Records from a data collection
BEGIN

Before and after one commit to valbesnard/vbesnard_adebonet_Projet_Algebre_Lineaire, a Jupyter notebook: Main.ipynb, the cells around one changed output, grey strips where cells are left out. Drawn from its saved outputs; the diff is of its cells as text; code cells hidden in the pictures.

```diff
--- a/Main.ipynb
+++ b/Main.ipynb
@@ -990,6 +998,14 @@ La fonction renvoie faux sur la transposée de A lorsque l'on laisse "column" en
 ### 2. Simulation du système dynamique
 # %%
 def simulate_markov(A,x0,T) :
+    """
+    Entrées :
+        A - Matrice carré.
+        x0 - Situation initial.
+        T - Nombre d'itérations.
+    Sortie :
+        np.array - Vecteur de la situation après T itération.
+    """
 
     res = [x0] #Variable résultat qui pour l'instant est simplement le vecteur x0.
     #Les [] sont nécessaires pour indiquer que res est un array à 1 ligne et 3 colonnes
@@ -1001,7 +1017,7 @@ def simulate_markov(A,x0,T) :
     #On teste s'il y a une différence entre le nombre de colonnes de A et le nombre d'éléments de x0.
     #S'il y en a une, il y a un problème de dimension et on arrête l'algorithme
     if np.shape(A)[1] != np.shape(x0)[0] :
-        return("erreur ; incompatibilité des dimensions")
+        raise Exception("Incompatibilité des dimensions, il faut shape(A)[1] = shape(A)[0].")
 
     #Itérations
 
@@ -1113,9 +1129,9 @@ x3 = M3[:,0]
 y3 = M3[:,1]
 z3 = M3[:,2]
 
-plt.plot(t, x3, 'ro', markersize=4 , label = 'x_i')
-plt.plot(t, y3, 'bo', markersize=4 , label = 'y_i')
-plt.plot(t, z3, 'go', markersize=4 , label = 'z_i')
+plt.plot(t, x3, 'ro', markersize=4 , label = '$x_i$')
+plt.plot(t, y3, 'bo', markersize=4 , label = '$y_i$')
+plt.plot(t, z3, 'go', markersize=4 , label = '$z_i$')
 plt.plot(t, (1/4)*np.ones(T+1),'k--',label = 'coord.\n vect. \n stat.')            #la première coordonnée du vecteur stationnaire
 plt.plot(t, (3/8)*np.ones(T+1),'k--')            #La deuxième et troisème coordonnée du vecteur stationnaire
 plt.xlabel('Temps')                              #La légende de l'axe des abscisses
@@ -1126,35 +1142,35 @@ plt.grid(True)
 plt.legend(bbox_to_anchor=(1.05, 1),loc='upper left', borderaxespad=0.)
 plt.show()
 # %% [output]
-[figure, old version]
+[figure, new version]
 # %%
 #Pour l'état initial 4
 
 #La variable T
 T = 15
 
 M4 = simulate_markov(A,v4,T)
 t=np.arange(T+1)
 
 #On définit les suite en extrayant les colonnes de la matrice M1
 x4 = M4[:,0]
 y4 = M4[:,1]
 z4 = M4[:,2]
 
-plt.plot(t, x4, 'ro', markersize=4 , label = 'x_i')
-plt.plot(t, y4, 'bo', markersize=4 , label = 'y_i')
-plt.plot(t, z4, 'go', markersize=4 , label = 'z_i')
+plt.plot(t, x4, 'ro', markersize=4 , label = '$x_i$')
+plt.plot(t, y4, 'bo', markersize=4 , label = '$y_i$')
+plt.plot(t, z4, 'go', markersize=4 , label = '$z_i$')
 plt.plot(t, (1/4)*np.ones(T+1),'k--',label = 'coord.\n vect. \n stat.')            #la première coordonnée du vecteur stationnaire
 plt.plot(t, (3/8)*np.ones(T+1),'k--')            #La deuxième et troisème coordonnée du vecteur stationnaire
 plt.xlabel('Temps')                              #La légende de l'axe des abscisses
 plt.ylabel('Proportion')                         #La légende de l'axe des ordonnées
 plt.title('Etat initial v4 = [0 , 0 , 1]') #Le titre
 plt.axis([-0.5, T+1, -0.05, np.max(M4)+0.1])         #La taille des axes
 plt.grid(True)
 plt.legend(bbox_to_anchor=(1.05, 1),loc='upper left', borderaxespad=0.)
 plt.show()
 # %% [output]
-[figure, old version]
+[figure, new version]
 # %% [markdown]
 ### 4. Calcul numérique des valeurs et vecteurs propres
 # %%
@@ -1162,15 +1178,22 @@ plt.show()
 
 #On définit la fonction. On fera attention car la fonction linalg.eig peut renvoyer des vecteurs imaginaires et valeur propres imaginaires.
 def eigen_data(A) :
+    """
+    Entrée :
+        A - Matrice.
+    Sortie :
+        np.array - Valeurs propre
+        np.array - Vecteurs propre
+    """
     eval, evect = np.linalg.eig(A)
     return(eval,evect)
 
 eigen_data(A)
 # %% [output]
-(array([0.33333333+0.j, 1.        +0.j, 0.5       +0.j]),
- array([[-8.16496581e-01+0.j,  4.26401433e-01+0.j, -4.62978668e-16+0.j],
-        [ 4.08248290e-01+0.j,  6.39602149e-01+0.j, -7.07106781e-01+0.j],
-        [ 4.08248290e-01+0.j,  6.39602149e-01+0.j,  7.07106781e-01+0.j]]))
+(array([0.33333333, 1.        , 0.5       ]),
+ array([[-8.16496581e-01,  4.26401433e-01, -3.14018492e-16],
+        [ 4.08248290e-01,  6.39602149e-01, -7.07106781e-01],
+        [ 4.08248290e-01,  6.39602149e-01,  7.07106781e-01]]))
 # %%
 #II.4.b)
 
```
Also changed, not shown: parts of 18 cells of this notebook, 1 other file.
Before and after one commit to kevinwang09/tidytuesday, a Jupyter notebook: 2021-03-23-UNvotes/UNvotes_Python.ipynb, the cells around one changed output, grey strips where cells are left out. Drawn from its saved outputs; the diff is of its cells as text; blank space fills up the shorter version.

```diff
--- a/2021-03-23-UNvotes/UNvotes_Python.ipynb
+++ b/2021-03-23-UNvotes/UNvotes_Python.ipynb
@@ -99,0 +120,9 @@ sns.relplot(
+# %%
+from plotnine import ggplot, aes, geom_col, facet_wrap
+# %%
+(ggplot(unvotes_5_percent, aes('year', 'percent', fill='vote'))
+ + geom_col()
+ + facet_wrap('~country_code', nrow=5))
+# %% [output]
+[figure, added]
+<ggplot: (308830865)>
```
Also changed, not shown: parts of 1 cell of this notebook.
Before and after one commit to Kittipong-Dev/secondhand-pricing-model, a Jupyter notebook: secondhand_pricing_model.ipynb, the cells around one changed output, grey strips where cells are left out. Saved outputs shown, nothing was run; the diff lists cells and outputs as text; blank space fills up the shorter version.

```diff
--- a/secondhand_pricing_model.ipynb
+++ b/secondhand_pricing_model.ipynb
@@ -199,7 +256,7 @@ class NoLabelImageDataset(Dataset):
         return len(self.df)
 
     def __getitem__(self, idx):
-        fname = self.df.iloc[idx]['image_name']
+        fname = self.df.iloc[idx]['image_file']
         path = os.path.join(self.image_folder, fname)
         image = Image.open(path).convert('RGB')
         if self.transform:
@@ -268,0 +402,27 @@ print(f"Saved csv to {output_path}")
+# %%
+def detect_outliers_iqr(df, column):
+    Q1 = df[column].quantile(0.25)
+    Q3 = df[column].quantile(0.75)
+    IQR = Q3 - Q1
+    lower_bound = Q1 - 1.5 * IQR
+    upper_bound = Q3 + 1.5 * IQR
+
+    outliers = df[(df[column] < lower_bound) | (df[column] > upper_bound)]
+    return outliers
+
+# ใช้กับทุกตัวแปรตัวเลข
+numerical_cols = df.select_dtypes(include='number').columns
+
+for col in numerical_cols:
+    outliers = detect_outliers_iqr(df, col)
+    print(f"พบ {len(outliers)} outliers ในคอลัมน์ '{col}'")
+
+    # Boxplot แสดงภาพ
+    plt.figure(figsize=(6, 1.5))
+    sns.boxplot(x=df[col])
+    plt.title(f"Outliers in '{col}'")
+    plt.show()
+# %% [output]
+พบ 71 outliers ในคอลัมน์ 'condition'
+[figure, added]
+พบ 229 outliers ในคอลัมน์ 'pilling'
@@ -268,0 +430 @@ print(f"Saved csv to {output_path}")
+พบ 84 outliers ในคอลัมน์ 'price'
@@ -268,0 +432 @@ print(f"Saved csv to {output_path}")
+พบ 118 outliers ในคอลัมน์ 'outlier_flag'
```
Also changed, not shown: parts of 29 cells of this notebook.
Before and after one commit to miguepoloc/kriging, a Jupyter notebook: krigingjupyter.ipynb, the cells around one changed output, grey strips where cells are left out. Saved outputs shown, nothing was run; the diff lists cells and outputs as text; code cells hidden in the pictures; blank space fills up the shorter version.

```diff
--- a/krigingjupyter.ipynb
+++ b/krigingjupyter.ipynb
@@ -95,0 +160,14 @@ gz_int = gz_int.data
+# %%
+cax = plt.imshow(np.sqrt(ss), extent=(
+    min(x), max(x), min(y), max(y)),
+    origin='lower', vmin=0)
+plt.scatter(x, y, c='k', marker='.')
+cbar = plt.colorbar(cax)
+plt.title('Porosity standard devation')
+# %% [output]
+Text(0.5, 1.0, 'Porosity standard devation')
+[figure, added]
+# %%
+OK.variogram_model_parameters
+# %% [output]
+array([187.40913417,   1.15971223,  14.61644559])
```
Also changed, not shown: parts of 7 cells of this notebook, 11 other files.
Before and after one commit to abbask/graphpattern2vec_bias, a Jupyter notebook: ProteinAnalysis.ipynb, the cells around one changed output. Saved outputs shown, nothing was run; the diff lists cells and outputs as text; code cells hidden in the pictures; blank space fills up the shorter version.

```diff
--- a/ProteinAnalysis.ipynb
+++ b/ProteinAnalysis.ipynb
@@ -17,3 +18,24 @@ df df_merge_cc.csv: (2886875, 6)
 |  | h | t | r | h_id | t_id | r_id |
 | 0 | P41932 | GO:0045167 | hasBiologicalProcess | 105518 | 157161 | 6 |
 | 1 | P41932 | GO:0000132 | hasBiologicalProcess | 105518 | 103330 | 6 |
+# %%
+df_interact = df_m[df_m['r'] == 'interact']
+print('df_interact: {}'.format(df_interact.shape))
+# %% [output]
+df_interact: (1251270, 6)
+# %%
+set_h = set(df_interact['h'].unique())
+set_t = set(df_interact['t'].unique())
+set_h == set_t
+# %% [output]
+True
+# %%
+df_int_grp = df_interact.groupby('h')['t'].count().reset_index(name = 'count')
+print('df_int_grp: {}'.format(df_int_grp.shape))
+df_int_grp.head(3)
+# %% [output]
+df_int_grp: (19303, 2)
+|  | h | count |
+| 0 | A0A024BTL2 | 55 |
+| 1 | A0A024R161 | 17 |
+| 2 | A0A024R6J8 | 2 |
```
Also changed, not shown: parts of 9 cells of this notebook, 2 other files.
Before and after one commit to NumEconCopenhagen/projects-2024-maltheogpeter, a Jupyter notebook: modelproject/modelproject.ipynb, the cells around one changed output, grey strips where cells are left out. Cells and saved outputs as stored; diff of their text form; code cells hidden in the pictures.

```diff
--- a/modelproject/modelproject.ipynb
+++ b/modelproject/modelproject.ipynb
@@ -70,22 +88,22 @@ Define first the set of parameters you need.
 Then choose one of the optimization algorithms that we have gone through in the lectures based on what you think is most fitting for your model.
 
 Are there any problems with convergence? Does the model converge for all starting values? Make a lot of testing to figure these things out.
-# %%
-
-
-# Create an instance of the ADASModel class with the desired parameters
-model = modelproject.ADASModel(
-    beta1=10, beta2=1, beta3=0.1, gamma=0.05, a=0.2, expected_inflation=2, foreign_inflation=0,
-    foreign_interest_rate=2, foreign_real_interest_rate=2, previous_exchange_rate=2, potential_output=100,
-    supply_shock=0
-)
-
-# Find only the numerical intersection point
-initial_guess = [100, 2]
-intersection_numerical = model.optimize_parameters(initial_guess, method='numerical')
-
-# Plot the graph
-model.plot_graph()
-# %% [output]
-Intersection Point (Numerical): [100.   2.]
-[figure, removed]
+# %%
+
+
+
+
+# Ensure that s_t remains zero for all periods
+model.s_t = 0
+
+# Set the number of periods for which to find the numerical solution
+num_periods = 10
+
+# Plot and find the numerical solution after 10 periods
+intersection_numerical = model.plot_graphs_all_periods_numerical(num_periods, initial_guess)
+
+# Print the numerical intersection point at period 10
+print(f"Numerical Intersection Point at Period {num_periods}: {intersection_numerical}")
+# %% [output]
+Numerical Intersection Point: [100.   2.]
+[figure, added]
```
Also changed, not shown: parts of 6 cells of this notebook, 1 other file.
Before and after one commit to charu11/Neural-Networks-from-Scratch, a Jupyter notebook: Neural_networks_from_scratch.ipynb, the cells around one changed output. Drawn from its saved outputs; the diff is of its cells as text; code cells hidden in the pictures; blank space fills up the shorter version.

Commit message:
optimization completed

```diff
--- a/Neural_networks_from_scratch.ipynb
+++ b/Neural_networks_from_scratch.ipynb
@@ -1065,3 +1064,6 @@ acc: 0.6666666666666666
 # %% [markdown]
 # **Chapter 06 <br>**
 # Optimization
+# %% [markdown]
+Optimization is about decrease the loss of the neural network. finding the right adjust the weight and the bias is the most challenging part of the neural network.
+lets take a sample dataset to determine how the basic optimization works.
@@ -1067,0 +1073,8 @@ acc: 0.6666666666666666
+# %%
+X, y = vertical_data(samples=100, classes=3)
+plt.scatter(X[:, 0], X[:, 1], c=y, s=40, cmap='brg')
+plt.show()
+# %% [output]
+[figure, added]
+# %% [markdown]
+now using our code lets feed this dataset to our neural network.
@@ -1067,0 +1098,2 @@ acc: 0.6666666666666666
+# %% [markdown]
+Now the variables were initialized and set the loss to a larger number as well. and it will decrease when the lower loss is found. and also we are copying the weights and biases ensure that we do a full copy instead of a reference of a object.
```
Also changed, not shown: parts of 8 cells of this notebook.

END

Task description =>
Report how many lines of the preceding records include "this". Output the number only.

Solution to the problem =>
8